Here are a few tips for the next time you are faced with a difficult client.
- Listen. I know this seems like a no-brainer, but so many customer service people try to anticipate the client’s issue or are already formulating a response before the client is done speaking. This leads to hearing the client, but not listening to their actual concerns. Take the time to listen to the client before formulating a response. Sometimes the client just needs to vent and allowing them to do so can lead to a resolution on its own.
- Avoid “you”. Avoiding words like “you” can be very helpful in diffusing situations. Using words like I, we, you, your, etc. when discussing the problem can have the unintended effect of making the client feel like it’s them versus you. For instance, if a client calls complaining about a payment issue you could say, “The last bill was not paid,” instead of saying “You didn’t pay your latest bill.” Avoiding the word “you” in that situation does not place blame or sound accusatory towards the client and can help smooth out a tense conversation.
- Keep your emotions in check. The most difficult part of handling an upset client can be keeping your cool, but it is the most important part of finding a successful resolution. If you let your emotions or voice level match the upset client then this will only serve to escalate the situation. If a client is getting emotional or begins raising their voice, the best option is to speak calmly and lower your voice. It is very difficult for someone to continue to yell while the other party is speaking softly. More often than not, the client will match your voice level after a few rounds and you can begin to resolve their issue in a way that is mutually beneficial.

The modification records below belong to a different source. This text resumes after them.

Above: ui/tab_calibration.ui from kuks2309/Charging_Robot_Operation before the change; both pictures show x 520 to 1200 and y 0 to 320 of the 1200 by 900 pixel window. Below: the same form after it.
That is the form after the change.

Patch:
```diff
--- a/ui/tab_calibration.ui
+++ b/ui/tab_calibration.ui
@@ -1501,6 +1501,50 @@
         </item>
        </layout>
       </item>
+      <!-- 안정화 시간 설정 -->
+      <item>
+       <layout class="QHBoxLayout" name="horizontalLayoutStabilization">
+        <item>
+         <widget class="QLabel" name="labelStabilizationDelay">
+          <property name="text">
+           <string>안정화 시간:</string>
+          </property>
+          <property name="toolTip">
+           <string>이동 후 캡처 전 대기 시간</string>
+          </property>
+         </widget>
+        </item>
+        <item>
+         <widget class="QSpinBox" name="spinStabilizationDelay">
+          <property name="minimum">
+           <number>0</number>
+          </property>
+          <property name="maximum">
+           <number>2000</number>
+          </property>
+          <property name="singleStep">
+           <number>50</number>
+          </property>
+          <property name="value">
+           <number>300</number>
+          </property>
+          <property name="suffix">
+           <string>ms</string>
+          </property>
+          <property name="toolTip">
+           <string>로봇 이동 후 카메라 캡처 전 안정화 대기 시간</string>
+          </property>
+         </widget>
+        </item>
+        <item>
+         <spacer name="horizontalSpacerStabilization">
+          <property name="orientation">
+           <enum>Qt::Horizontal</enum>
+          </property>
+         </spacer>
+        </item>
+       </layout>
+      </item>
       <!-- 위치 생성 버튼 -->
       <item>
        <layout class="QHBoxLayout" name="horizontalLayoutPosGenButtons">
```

The tips above are just a few things you can do to improve those difficult interactions and keep your client happy. Do you have any tips that work for you? If so, please share!